Last Sunday of Epiphany – Sunday, February 11, 2018

February 11, 2018  

2 Corinthians 4:3-6

These past weeks, our sermon series has been rooted on readings from Paul’s first letter to the Corinthians, which was really his second letter to the Corinthians but which we know as his first because we don’t have his first, just references to it in his second which we call his first. This week our reading is from his “2nd” letter, which must mean it is really his third, if you follow what I said about his actual first and second.

Things changed somewhere between the two letters we have in our New Testament. Rather than focus on the fracturing that as occurring in the congregation in Corinth, as he did in the “first” letter, in this letter Paul seems to be defending himself, and more appropriately, his work with the congregation. There were those in the congregation who weren’t impressed by Paul, or by his work. This left Paul frustrated and defensive. He fought the need to defend himself, focusing instead on the gospel message he preached, hoping his message would speak for itself.

Remember, Paul wasn’t in Corinth, he was writing to them. There were others in Corinth, others who visited the congregation, showing up with letters of recommendation, trying to assert themselves into the life of the congregation. Those letters of commendation were working, they were sowing seeds of doubt in Paul’s leadership. It makes me think of the old saying, when the cat’s away, the mice will play. Except this wasn’t about a cat and a few mice, it was about the future of a congregation Paul dearly loved.

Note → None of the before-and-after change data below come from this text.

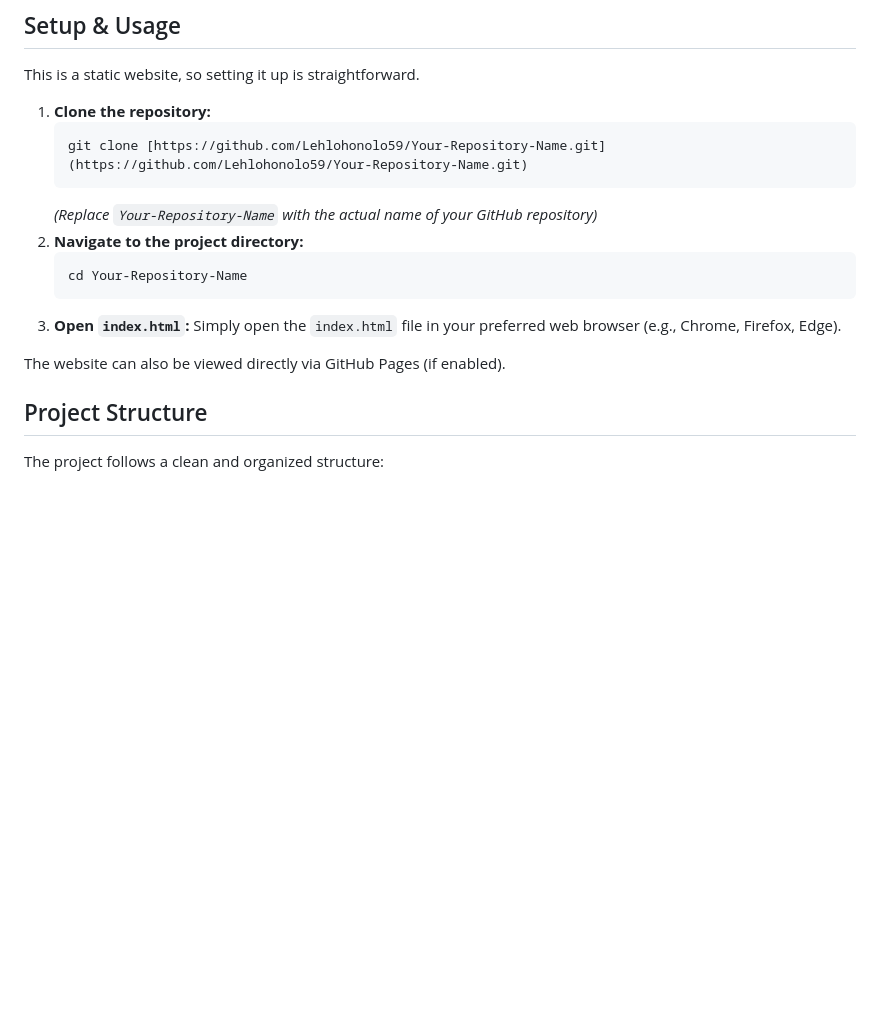
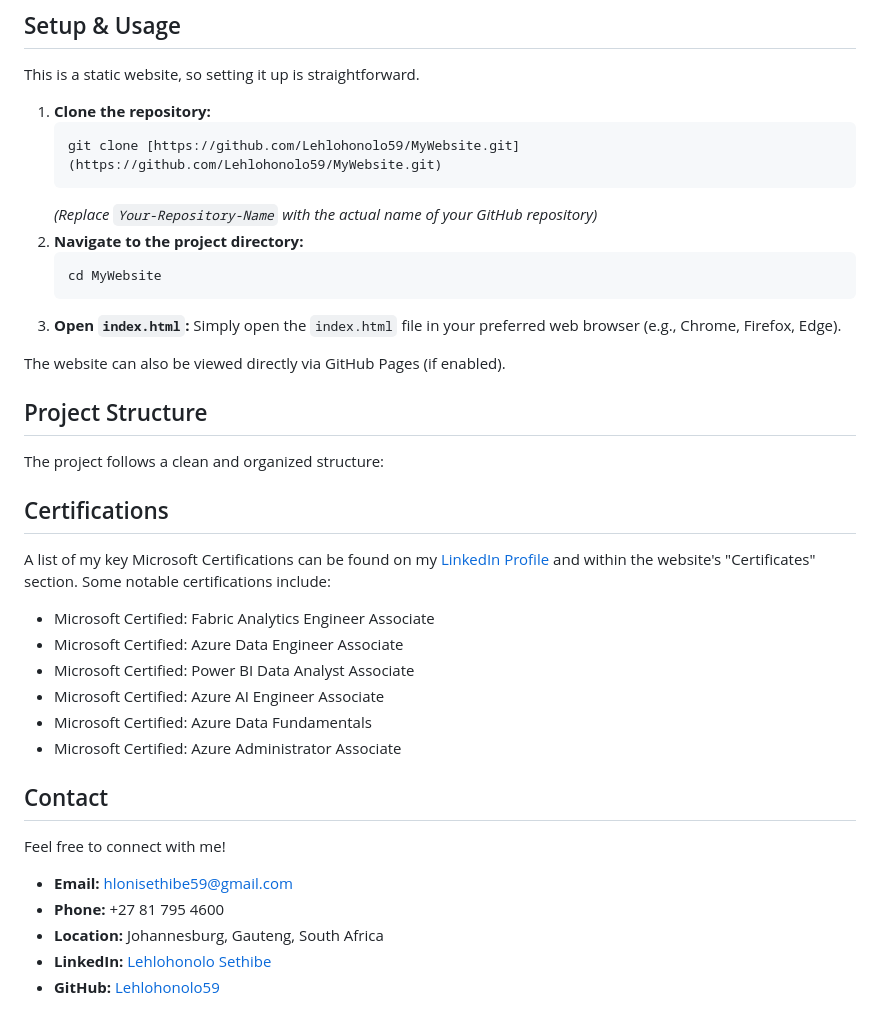
Before and after one commit to Lehlohonolo59/MyWebsite, a Markdown page: README.md, the part around the change. GitHub-like rendering; blank space fills up the shorter version.

Commit message:
Update README.md
Updated read me

````diff
--- a/README.md
+++ b/README.md
@@ -50,12 +50,12 @@ This is a static website, so setting it up is straightforward.
 
 1.  **Clone the repository:**
     ```bash
-    git clone [https://github.com/Lehlohonolo59/Your-Repository-Name.git](https://github.com/Lehlohonolo59/Your-Repository-Name.git)
+    git clone [https://github.com/Lehlohonolo59/MyWebsite.git](https://github.com/Lehlohonolo59/MyWebsite.git)
     ```
     *(Replace `Your-Repository-Name` with the actual name of your GitHub repository)*
 2.  **Navigate to the project directory:**
     ```bash
-    cd Your-Repository-Name
+    cd MyWebsite
     ```
 3.  **Open `index.html`:**
     Simply open the `index.html` file in your preferred web browser (e.g., Chrome, Firefox, Edge).
@@ -65,3 +65,23 @@ The website can also be viewed directly via GitHub Pages (if enabled).
 ## Project Structure
 
 The project follows a clean and organized structure:
+## Certifications
+
+A list of my key Microsoft Certifications can be found on my [LinkedIn Profile](https://www.linkedin.com/in/lehlohonolo-sethibe-547b98206/) and within the website's "Certificates" section. Some notable certifications include:
+
+* Microsoft Certified: Fabric Analytics Engineer Associate
+* Microsoft Certified: Azure Data Engineer Associate
+* Microsoft Certified: Power BI Data Analyst Associate
+* Microsoft Certified: Azure AI Engineer Associate
+* Microsoft Certified: Azure Data Fundamentals
+* Microsoft Certified: Azure Administrator Associate
+
+## Contact
+
+Feel free to connect with me!
+
+* **Email:** hlonisethibe59@gmail.com
+* **Phone:** +27 81 795 4600
+* **Location:** Johannesburg, Gauteng, South Africa
+* **LinkedIn:** [Lehlohonolo Sethibe](https://www.linkedin.com/in/lehlohonolo-sethibe-547b98206/)
+* **GitHub:** [Lehlohonolo59](https://github.com/Lehlohonolo59)
````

Paul could have gotten his own letters of recommendation. It was a common enough practice and he had more than enough standing in Christian circles, let alone Roman society. Paul’s point was—I don’t need a letter or letters of recommendation. I have you, Corinth. You are my commendation. Look at who you are. As a church. As individual people.

As one scholar wrote “the Corinthians themselves are his letters, written on ‘human hearts’ (3:3)” (The New Interpreter’s Bible, vol. 11, p. 63).


Anyone besides me watch the show “Alaska: the Last Frontier”? If you ask Jeanne she will tell you I watch “anything Alaska.” If there was a TV network showing shows only from or about Alaska, I would probably retire and do nothing but watch TV.

This past Sunday night the Discovery network ran a marathon of Alaska: the Last Frontier. I was in Alaska heaven.  The show is about an extended family living on land in Alaska that has been home to four generations.

In one of Sunday’s episodes one of the 2nd generation fathers was working his horses with his adult son (3rd generation). When the adult son was a child, growing up on the ranch, he watched his father “break” horses. He described it as violent and frightening.

The son was afraid of horses. He says his fear was rooted in watching his dad “break” them.

When his dad invited him to come “work” the horses, he was skeptical.

The son’s father wanted to show the son that his father was a changed man. And this is why I’m telling you the story: his father no longer “breaks” horses, he “gentles” them. Literally, that is what it is called when you try to tame a wild horse using this new method, it is called “gentling.”

The 2nd generation man wanted the 3rd generation man, his son, to see that what was written on the 2nd generation man’s heart had changed. His son saw the change. Because of the change in heart, the son began to relax. His fears were calmed.


Paul was writing to an entire congregation asking them to examine their own flesh and blood hearts (TNIB, vol. 11, p. 63). He wrote

For it is the God who said “Let light shine out of darkness,” who has shown in our hearts to give the light of the knowledge of the glory of God in the face of Jesus Christ. (4:6).

Two points:

  1. Paul was clearly saying to the Corinthians “It’s not about me. It’s about you. Or, more specifically, it is about what is written on your hearts. Look at your hearts. What are your hearts telling you about Jesus Christ?”
  2. Which is the 2nd point. It’s not about us, it is about what is written on OUR hearts? What do our hearts tell us about the God who lives and reigns in and through us? AND, what do others see in us?

Again, a scholar wrote “Christ represents and reveals God to us. When we act with love and clemency toward others, we reflect Christ to them. And, at least in some little measure, re-present Christ to them… God’s love is a powerful agent in every life it engages, so when God’s love is imaged or reflected through and beyond us, we reflect not ourselves but Christ through us” “TNIB, vo. 11, p. 79).

This is what I’ve been saying throughout our sermon series: these two (or three) letters are about ethics. They are about how we ought to live. Using the language of our religion, they are about our “life together”, our life as individual people following Jesus Christ together. As individuals, as a congregation, as one part of a larger Church of Christ on earth… What are our hearts telling us? What are we telling others?

Hopefully, our answer is that our hearts tell us we are loved… because we ARE loved.

Hopefully, we are (by the ways we live) telling others they are loved. Because they ARE loved.

This is the perfect message for our Valentine’s celebration this holy Chocolate Sunday: God loves us. And God loves the world.